It sounded so old-fashioned to me, like something from another century. I could not imagine I would like to be in an all-girls school. While there were plenty of boys who took over the classroom, most were fine in my opinion. Unless you had a real bully in the class, what difference could it possibly make? After all, I like boys.
About 97 percent of teens who attend a private residential therapeutic school show improvement in behavior, communication, confidence, and any emotional problems they were experiencing, according to a study of nine private schools.
The study, conducted by independent research company Canyon Research & Consulting Inc., involved 993 students ages 13 to 18 who attended schools operated by Aspen Education Group between August 2003 and January 2006. Regardless of age, sex, or the reason for treatment, most teens showed a significant improvement between the time they entered treatment and the time they were discharged.
Many times parents have to make difficult decisions that are in the best interest of their child. Temple University Professor Gabriel D’Amato writes that “some children need to be removed from the home in order to allow for a possible change in behavior and to permit new types of behavior to emerge” (Ref 3). Sending a child away to school may prove to be the wisest course of action, even when the child fights the idea.
You may be surprised to learn that 80 percent of all high school dropouts are boys. What is more, boys comprise fewer than 50 percent of the current college population. Is this a new phenomenon?

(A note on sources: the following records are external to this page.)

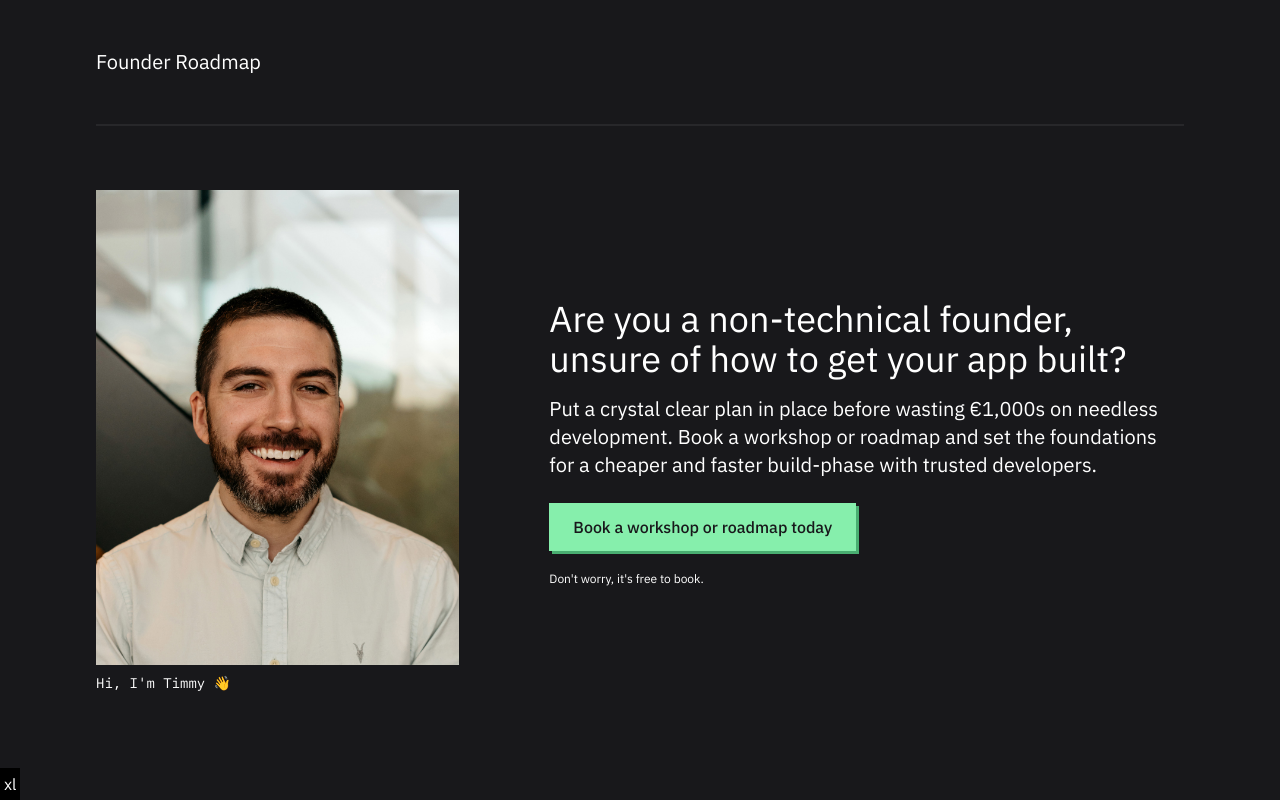
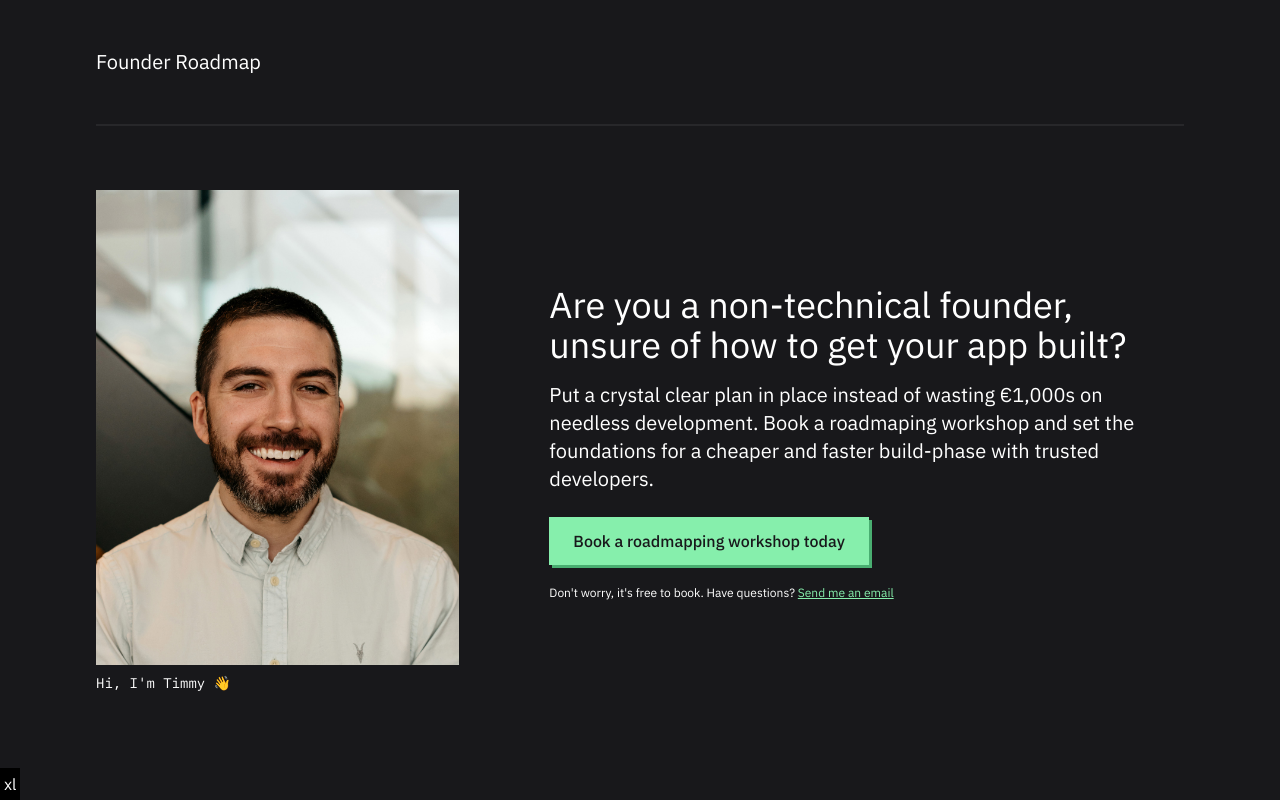
Before and after one commit to timmyomahony/founder-roadmap-website, a Next.js app: page / in a window 1280 px wide. Shown: the top 800 px of the page. Built offline with nearby package versions, Linux system fonts and the light colour scheme.

Commit message:
Updated links

```diff
--- a/components/home/FAQs.tsx
+++ b/components/home/FAQs.tsx
@@ -148,14 +148,13 @@ const FAQs = () => {
       </ul>
       <p className="text-end text-xs mt-6">
         Have a question that&apos;s not covered here?{" "}
-        <a href="" className="underline text-green-300">
+        <a
+          href={`mailto:${getEmailAddress()}`}
+          className="underline text-green-300"
+        >
           Send me an email
         </a>{" "}
-        or{" "}
-        <a href="" className="underline text-green-300">
-          schedule a free intro call
-        </a>{" "}
-        to get it answered.
+        and I&apos;ll get back to you with an answer.
       </p>
     </section>
   );
--- a/components/home/contact.tsx
+++ b/components/home/contact.tsx
@@ -15,7 +15,9 @@ export default function Contact() {
             a 15 minute intro call to answer any lingering questions.
           </p>
           <div className="mt-5 xl:mt-10">
-            <Button href="/">Schedule a free intro call</Button>
+            <Button href="https://savvycal.com/founderroadmap/intro-call">
+              Schedule a free intro call
+            </Button>
           </div>
         </div>
       </div>
--- a/components/home/hero.tsx
+++ b/components/home/hero.tsx
@@ -1,5 +1,8 @@
+"use client";
+
 import Image from "next/image";
 
+import { getEmailAddress } from "../../utils/email";
 import ProfilePic from "../../images/timmy-omahony.jpg";
 import Button from "../../components/Button";
 
@@ -23,15 +26,22 @@ export default function Hero() {
           Are you a non-technical founder, unsure of how to get your app built?
         </h1>
         <p className="text-base md:text-lg xl:text-xl mt-5 xl:mt-4 2xl:mt-10">
-          Put a crystal clear plan in place before wasting €1,000s on needless
-          development. Book a workshop or roadmap and set the foundations for a
-          cheaper and faster build-phase with trusted developers.
+          Put a crystal clear plan in place instead of wasting €1,000s on
+          needless development. Book a roadmaping workshop and set the
+          foundations for a cheaper and faster build-phase with trusted
+          developers.
         </p>
         <div className="mt-5 xl:mt-6 2xl:mt-10">
-          <Button href="/">Book a workshop or roadmap today</Button>
+          <Button href="/">Book a roadmapping workshop today</Button>
         </div>
         <p className="text-xs mt-5 xl:mt-5 2xl:mt-10">
-          Don&apos;t worry, it&apos;s free to book.{" "}
+          Don&apos;t worry, it&apos;s free to book. Have questions?{" "}
+          <a
+            className="text-green-300 underline"
+            href={`mailto:${getEmailAddress()}`}
+          >
+            Send me an email
+          </a>
         </p>
       </div>
     </header>
--- a/utils/email.js
+++ b/utils/email.js
@@ -1,5 +1,5 @@
 const getEmailAddress = () => {
-  return atob("aGVsbG9AZm91bmRlcnJvYWRtYXAuY29t");
+  return atob("dGltbXlAZm91bmRlcnJvYWRtYXAuY29t");
 };
 
 const sendEmail = () => {
--- a/utils/metadata.js
+++ b/utils/metadata.js
@@ -27,7 +27,7 @@ const defaultMetadata = ({
       type,
       images: [{ url: defaultImage }],
     },
-    authors: [{ name: "Timmy O'Mahony", url: "https://timmyomahony.com" }],
+    authors: [{ name: "Timmy O'Mahony", url: "https://founderroadmap.com" }],
     creator: "Timmy O'Mahony",
     icons: {
       icon: "https://timmyomahony.com/favicon/favicon-32x32.png",
```
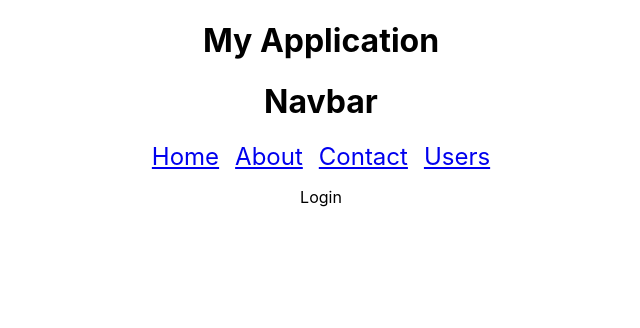
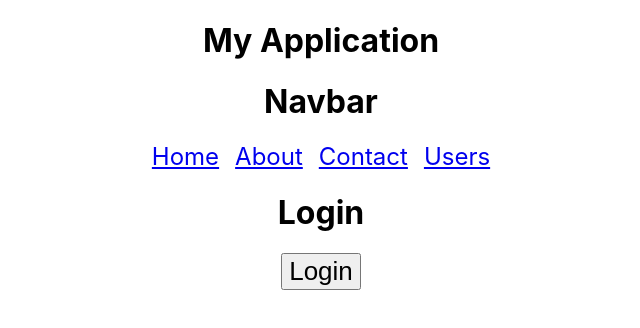
Before and after one commit to Rohitb1107/RCT-121, a React (Vite) app in the folder react-router-1/: page /login in a window 1280 px wide. Shown: the top 328 px of the page, without its empty margins (319-959 px from the left). Built offline with nearby package versions, Linux system fonts and the light colour scheme.

Commit message:
private route works

```diff
--- a/react-router-1/src/components/Login.jsx
+++ b/react-router-1/src/components/Login.jsx
@@ -1,9 +1,20 @@
-import React from 'react'
+import React, { useState, useContext } from "react";
+import { Navigate } from "react-router-dom";
+import { AuthContext } from "../Context/AuthContext";
 
 const Login = () => {
+  const [isAuth, setIsAuth] = useContext(AuthContext);
+
+  if (isAuth) {
+    return <Navigate to="/" />;
+  }
+
   return (
-    <div>Login</div>
-  )
-}
+    <div>
+      <h1>Login</h1>
+      <button onClick={() => setIsAuth(true)}>Login</button>
+    </div>
+  );
+};
 
-export default Login
+export default Login;
```
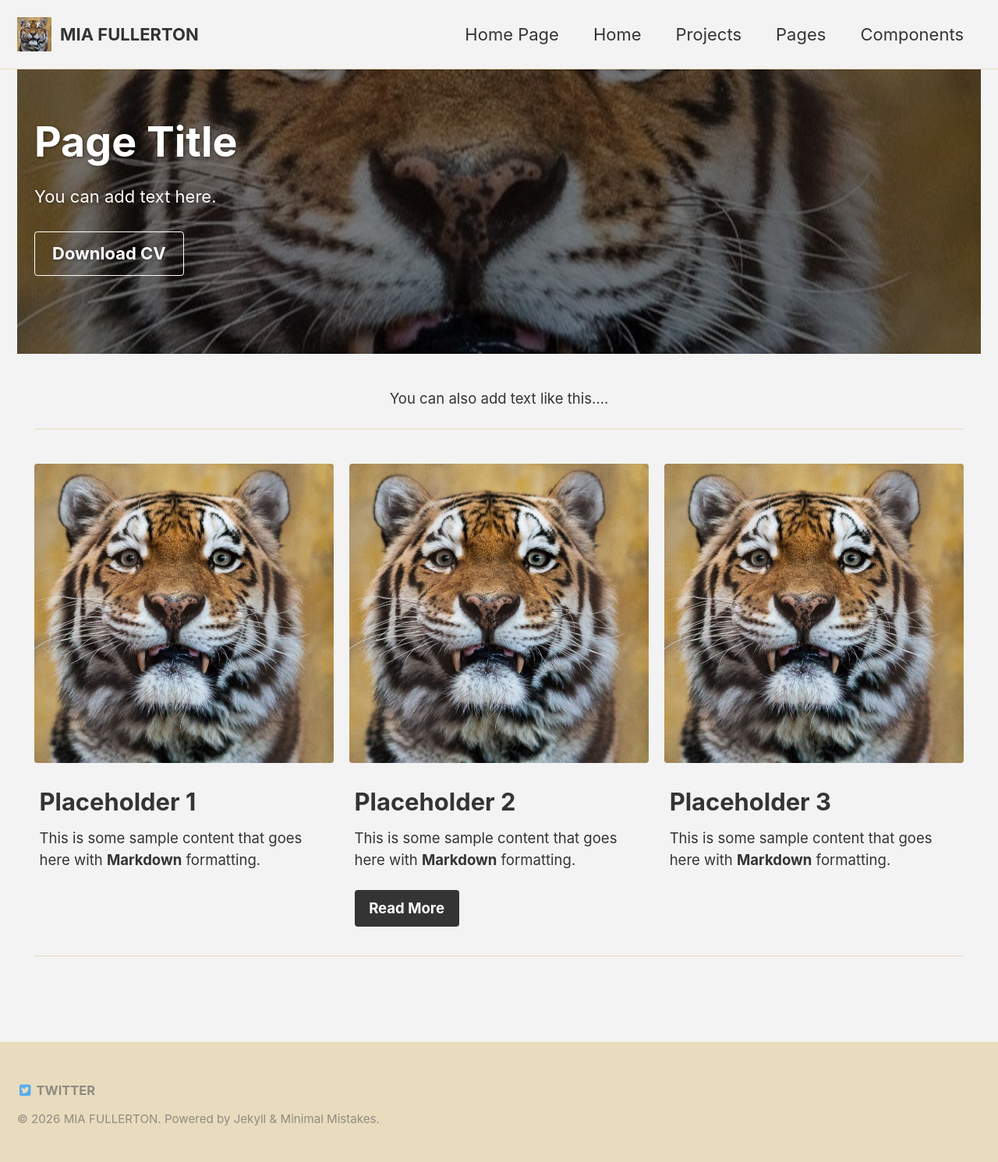
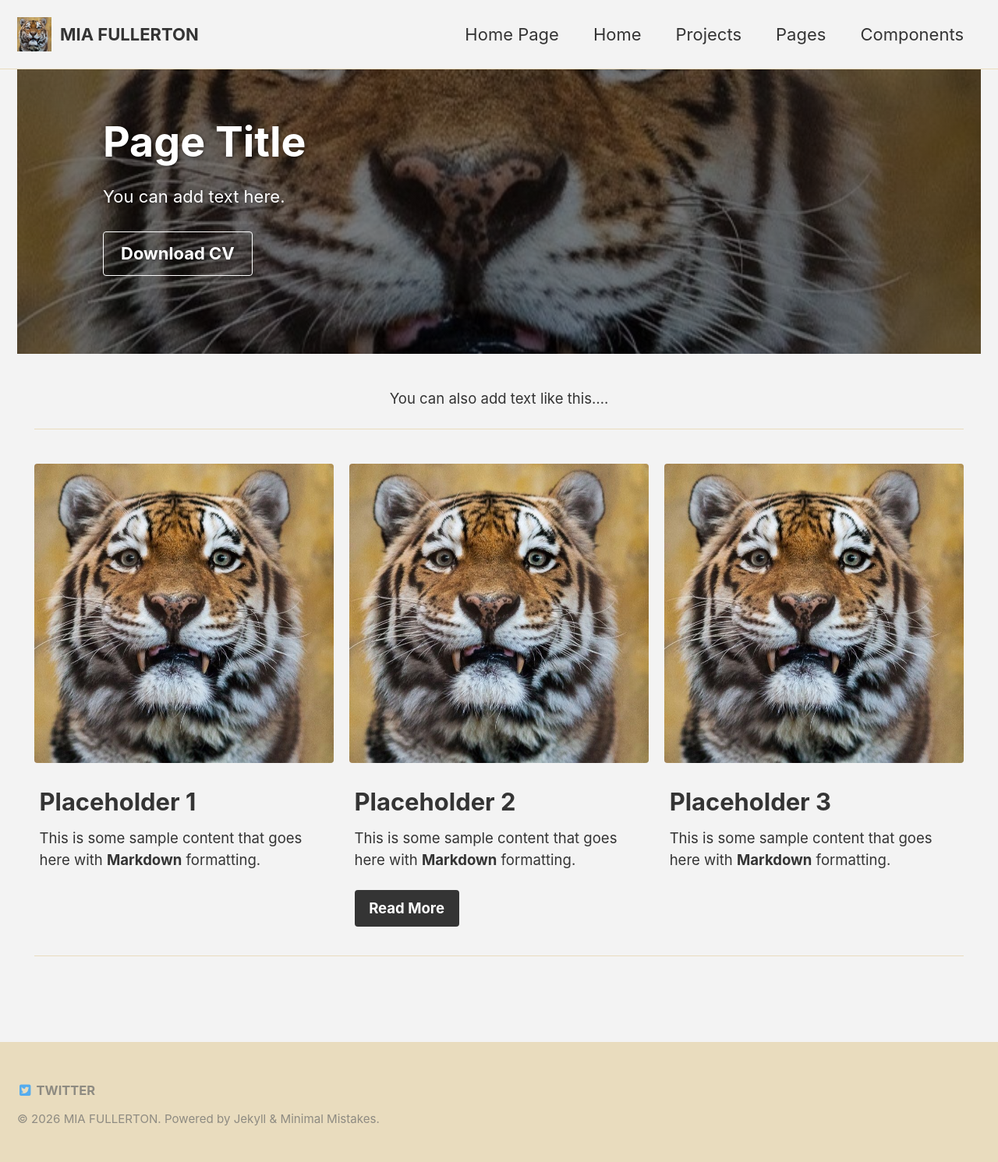
Before and after one commit to Griffsirr/Griffsirr.github.io, a Jekyll site: the page built from _pages/index.md, in a window 1280 px wide. Shown: the whole page at 78% size. Built offline with Jekyll 4.4.1, drawn with Linux system fonts in a browser that asks for light colours.

Commit message:
Update page__hero.html

```diff
--- a/_includes/page__hero.html
+++ b/_includes/page__hero.html
@@ -22,7 +22,8 @@
   style="{% if page.header.overlay_color %}background-color: {{ page.header.overlay_color | default: 'transparent' }};{% endif %} {% if overlay_img_path %}background-image: {% if overlay_filter %}{{ overlay_filter }}, {% endif %}url('{{ overlay_img_path }}');{% endif %}"
 >
   {% if page.header.overlay_color or page.header.overlay_image %}
-    <div class="wrapper">
+    <div class="wrapper"
+      style="max-width:1060px";>
       <h1 id="page-title" class="page__title" itemprop="headline">
         {% if paginator and site.paginate_show_page_num %}
           {{ site.title }}{% unless paginator.page == 1 %} {{ site.data.ui-text[site.locale].page | default: "Page" }} {{ paginator.page }}{% endunless %}
```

Some experts say that traditional industrial education – the “sit down, be quiet and learn” approach – a system in place for decades and far more suitable to female learning, has been failing boys for a long time. Ask any man if he liked school during his elementary, middle, or high school years, and chances are, he’ll say no. But years ago, whether or not a boy liked school, he was generally forced to perform because of a strict authoritarian system that was in place to support the educational system. If a boy failed to pay attention or acted out, a teacher or principal could punish him – even by physical means.
NCGS engages the power of many voices to strengthen our schools, communities, and world. Now is a time when we need to assert our collective voice—educators, parents, students, alumnae, and supporters—to ensure innovative, vibrant, and safe school environments. We must focus on our commitment to educate and empower students with the skills and confidence to make a positive impact on our world.
Deep learning requires that students feel safe and secure. Not just safe to express themselves and their ideas, but safe from threat of physical harm.
Educators play a critical role in empowering students with the tools and informed perspective to become influential contributors to our complex, changing world. We cannot achieve this without an unwavering faith in the security of our classrooms and campuses, and a steadfast imperative to requiring safe learning communities for our students. Furthermore, students cannot reach their full potential and develop into the leaders of tomorrow when faced with today’s reality of school shootings and violence.
“There has never been a better time to be female.” —Terri McCullough, Director of No Ceilings: The Full Participation Project, a Clinton Foundation initiative led by former Secretary Hillary Rodham Clinton and Chelsea Clinton
I am a product of a girls’ school. The year I graduated, Saturday Night Fever had just come out. As a member of the yearbook staff, we were allowed to stay overnight in the school library to celebrate the yearbook’s completion. When we laid out the last photo and copy, we cranked the music and danced our hearts out to “Staying Alive.” The Head of School lived upstairs, and that night she joined us, not to quiet us down, but to dance with us. Surely, we were dancing to celebrate finishing a yearbook, but we were also dancing to celebrate ourselves. In the eleven years I spent at the school, my teachers knew me, encouraged me, saw promise in me, and urged me to see my potential. It was there I learned to write, to explore a text, to sculpt, to skip on a balance beam, to sing, to dissect, to explore, and to find my voice. It was there I discovered the extraordinary relevance of a girls’ school. That was over thirty years ago, and though the mission of educating girls has always been important, it has never been more relevant or more urgent.
As a new school year begins, we’ve been thinking a lot about how girls learn best. In many ways, this question could be answered by describing what girls’ schools do best. This is because girls’ schools are dedicated to championing the educational and developmental needs of girls.
So how do girls learn best? Here are just a few elements that are critical for helping young women reach their full potential:
The admissions season is coming to a close with families weighing their options. They are pouring over acceptance letters, evaluating financial aid packages, and reviewing for the final time their pros and cons lists comparing different schools. Lists that will help them make the ultimate decision—one that’s led equally by the head and the heart—which school will they entrust with educating their daughter.